In This Review

Chinese Religious Life
Chinese Religious Life
Edited by David A. Palmer, Glenn Shive, and Philip L. Wicker
Oxford University Press, USA, 2011, 296 pp

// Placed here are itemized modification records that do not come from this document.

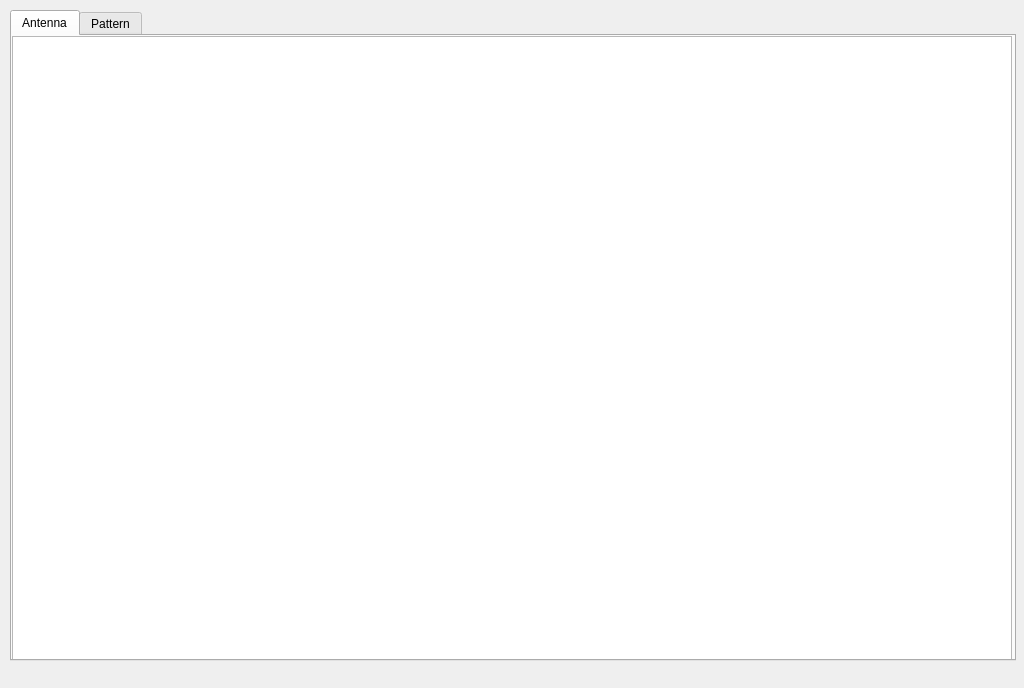
The window that DSP/AntennaPattern/mainwindow.ui (wintmarx/Study) describes before a commit, drawn with Qt 5.
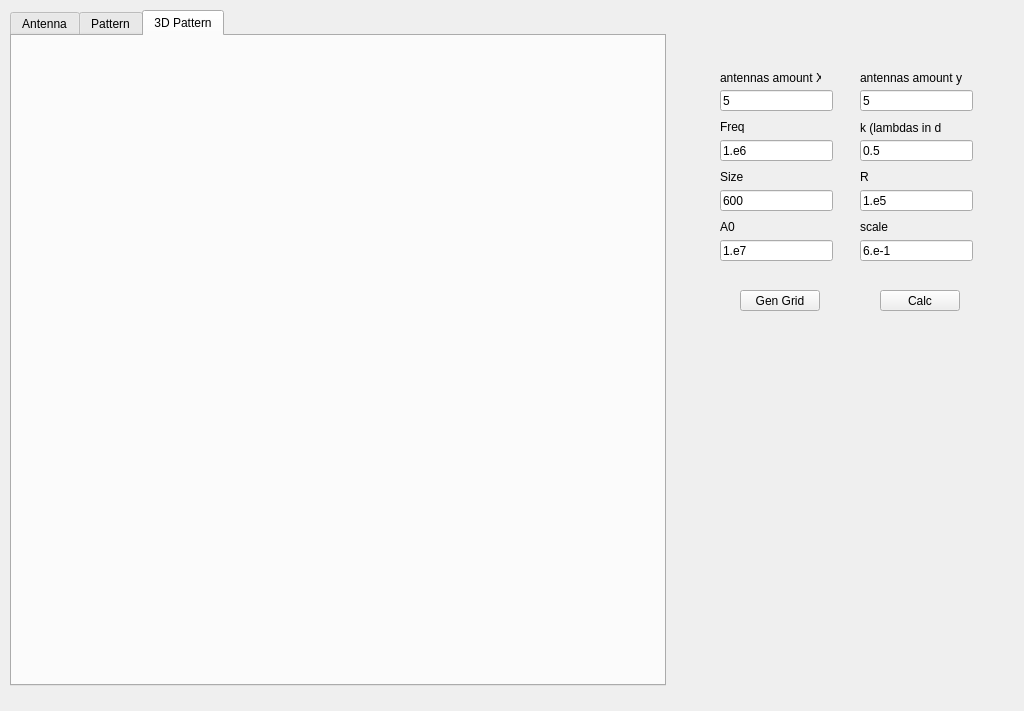
The same window after the commit. Custom widgets are drawn as their Qt base class.

Commit message: Add 3d antenna pattern plot

The edit to the form file:
```diff
--- a/DSP/AntennaPattern/mainwindow.ui
+++ b/DSP/AntennaPattern/mainwindow.ui
@@ -7,7 +7,7 @@
     <x>0</x>
     <y>0</y>
     <width>1024</width>
-    <height>688</height>
+    <height>711</height>
    </rect>
   </property>
   <property name="windowTitle">
@@ -19,15 +19,15 @@
      <rect>
       <x>10</x>
       <y>10</y>
-      <width>1006</width>
-      <height>651</height>
+      <width>656</width>
+      <height>676</height>
      </rect>
     </property>
     <property name="tabPosition">
      <enum>QTabWidget::North</enum>
     </property>
     <property name="currentIndex">
-     <number>0</number>
+     <number>2</number>
     </property>
     <property name="elideMode">
      <enum>Qt::ElideNone</enum>
@@ -44,8 +44,8 @@
        <rect>
         <x>0</x>
         <y>0</y>
-        <width>1000</width>
-        <height>625</height>
+        <width>650</width>
+        <height>650</height>
        </rect>
       </property>
       <property name="sizePolicy">
@@ -86,10 +86,267 @@
       </property>
      </widget>
     </widget>
+    <widget class="QWidget" name="tab">
+     <attribute name="title">
+      <string>3D Pattern</string>
+     </attribute>
+     <widget class="QChartViewer" name="chartViewer" native="true">
+      <property name="geometry">
+       <rect>
+        <x>0</x>
+        <y>0</y>
+        <width>650</width>
+        <height>650</height>
+       </rect>
+      </property>
+     </widget>
+    </widget>
+   </widget>
+   <widget class="QPushButton" name="calcButton">
+    <property name="geometry">
+     <rect>
+      <x>880</x>
+      <y>290</y>
+      <width>80</width>
+      <height>21</height>
+     </rect>
+    </property>
+    <property name="text">
+     <string>Calc</string>
+    </property>
+   </widget>
+   <widget class="QLineEdit" name="freqEdit">
+    <property name="geometry">
+     <rect>
+      <x>720</x>
+      <y>140</y>
+      <width>113</width>
+      <height>21</height>
+     </rect>
+    </property>
+    <property name="text">
+     <string>1.e6</string>
+    </property>
+   </widget>
+   <widget class="QLineEdit" name="kEdit">
+    <property name="geometry">
+     <rect>
+      <x>860</x>
+      <y>140</y>
+      <width>113</width>
+      <height>21</height>
+     </rect>
+    </property>
+    <property name="text">
+     <string>0.5</string>
+    </property>
+   </widget>
+   <widget class="QLineEdit" name="sizeEdit">
+    <property name="geometry">
+     <rect>
+      <x>720</x>
+      <y>190</y>
+      <width>113</width>
+      <height>21</height>
+     </rect>
+    </property>
+    <property name="text">
+     <string>600</string>
+    </property>
+   </widget>
+   <widget class="QLineEdit" name="rEdit">
+    <property name="geometry">
+     <rect>
+      <x>860</x>
+      <y>190</y>
+      <width>113</width>
+      <height>21</height>
+     </rect>
+    </property>
+    <property name="text">
+     <string>1.e5</string>
+    </property>
+   </widget>
+   <widget class="QLabel" name="label">
+    <property name="geometry">
+     <rect>
+      <x>720</x>
+      <y>120</y>
+      <width>47</width>
+      <height>13</height>
+     </rect>
+    </property>
+    <property name="text">
+     <string>Freq</string>
+    </property>
+   </widget>
+   <widget class="QLabel" name="label_2">
+    <property name="geometry">
+     <rect>
+      <x>860</x>
+      <y>120</y>
+      <width>81</width>
+      <height>16</height>
+     </rect>
+    </property>
+    <property name="text">
+     <string>k (lambdas in d)</string>
+    </property>
+   </widget>
+   <widget class="QLabel" name="label_3">
+    <property name="geometry">
+     <rect>
+      <x>720</x>
+      <y>170</y>
+      <width>47</width>
+      <height>13</height>
+     </rect>
+    </property>
+    <property name="text">
+     <string>Size</string>
+    </property>
+   </widget>
+   <widget class="QLabel" name="label_4">
+    <property name="geometry">
+     <rect>
+      <x>860</x>
+      <y>170</y>
+      <width>47</width>
+      <height>13</height>
+     </rect>
+    </property>
+    <property name="text">
+     <string>R</string>
+    </property>
+   </widget>
+   <widget class="QLabel" name="label_5">
+    <property name="geometry">
+     <rect>
+      <x>720</x>
+      <y>70</y>
+      <width>101</width>
+      <height>16</height>
+     </rect>
+    </property>
+    <property name="text">
+     <string>antennas amount X</string>
+    </property>
+   </widget>
+   <widget class="QLabel" name="label_6">
+    <property name="geometry">
+     <rect>
+      <x>860</x>
+      <y>70</y>
+      <width>111</width>
+      <height>16</height>
+     </rect>
+    </property>
+    <property name="text">
+     <string>antennas amount y</string>
+    </property>
+   </widget>
+   <widget class="QLineEdit" name="cellsxEdit">
+    <property name="geometry">
+     <rect>
+      <x>720</x>
+      <y>90</y>
+      <width>113</width>
+      <height>21</height>
+     </rect>
+    </property>
+    <property name="text">
+     <string>5</string>
+    </property>
+   </widget>
+   <widget class="QLineEdit" name="cellsyEdit">
+    <property name="geometry">
+     <rect>
+      <x>860</x>
+      <y>90</y>
+      <width>113</width>
+      <height>21</height>
+     </rect>
+    </property>
+    <property name="text">
+     <string>5</string>
+    </property>
+   </widget>
+   <widget class="QLineEdit" name="a0Edit">
+    <property name="geometry">
+     <rect>
+      <x>720</x>
+      <y>240</y>
+      <width>113</width>
+      <height>21</height>
+     </rect>
+    </property>
+    <property name="text">
+     <string>1.e7</string>
+    </property>
+   </widget>
+   <widget class="QLabel" name="label_7">
+    <property name="geometry">
+     <rect>
+      <x>720</x>
+      <y>220</y>
+      <width>47</width>
+      <height>13</height>
+     </rect>
+    </property>
+    <property name="text">
+     <string>A0</string>
+    </property>
+   </widget>
+   <widget class="QLineEdit" name="scaleEdit">
+    <property name="geometry">
+     <rect>
+      <x>860</x>
+      <y>240</y>
+      <width>113</width>
+      <height>21</height>
+     </rect>
+    </property>
+    <property name="text">
+     <string>6.e-1</string>
+    </property>
+   </widget>
+   <widget class="QLabel" name="label_8">
+    <property name="geometry">
+     <rect>
+      <x>860</x>
+      <y>220</y>
+      <width>47</width>
+      <height>13</height>
+     </rect>
+    </property>
+    <property name="text">
+     <string>scale</string>
+    </property>
+   </widget>
+   <widget class="QPushButton" name="genGridButton">
+    <property name="geometry">
+     <rect>
+      <x>740</x>
+      <y>290</y>
+      <width>80</width>
+      <height>21</height>
+     </rect>
+    </property>
+    <property name="text">
+     <string>Gen Grid</string>
+    </property>
    </widget>
   </widget>
  </widget>
  <layoutdefault spacing="6" margin="11"/>
+ <customwidgets>
+  <customwidget>
+   <class>QChartViewer</class>
+   <extends>QWidget</extends>
+   <header>qchartviewer.h</header>
+   <container>1</container>
+  </customwidget>
+ </customwidgets>
  <resources/>
  <connections/>
 </ui>
```
Left out of the diff: 6 changed lines with no effect on the pictures. The commit also changes 13 other files.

Religious life is flourishing in China, Hong Kong, and Taiwan. People practice various forms of Buddhism, Christianity, Confucianism, Islam, Taoism and even Bahaism, Mormonism, and Russian Orthodoxy -- sometimes in combination with one another and alongside folk religions and homegrown faiths such as Falun Gong. The religious revival is driven by a hunger for moral meaning arising from rapid social change and the decay of official ideology. This lucid, accessible survey by a collection of academic experts describes the religious practices of the new urban middle class, the Buddhist revival in Taiwan, religious philanthropy, and a host of other topics. In the villages, everyday life is infused with a mix of feng shui, ancestor veneration, worship of local deities, propitiation of ghosts, and divination. In the cities, people evince a growing sense of religious individualism, maintaining, as one informant puts it, that “what I believe is nobody’s business but my own.” Religious activity helps mend the tattered fabric of social trust, and in that way, it contributes to the government’s goal of social harmony. But it also challenges the state’s policy of constraining religious practice, creating the threat of independent social action.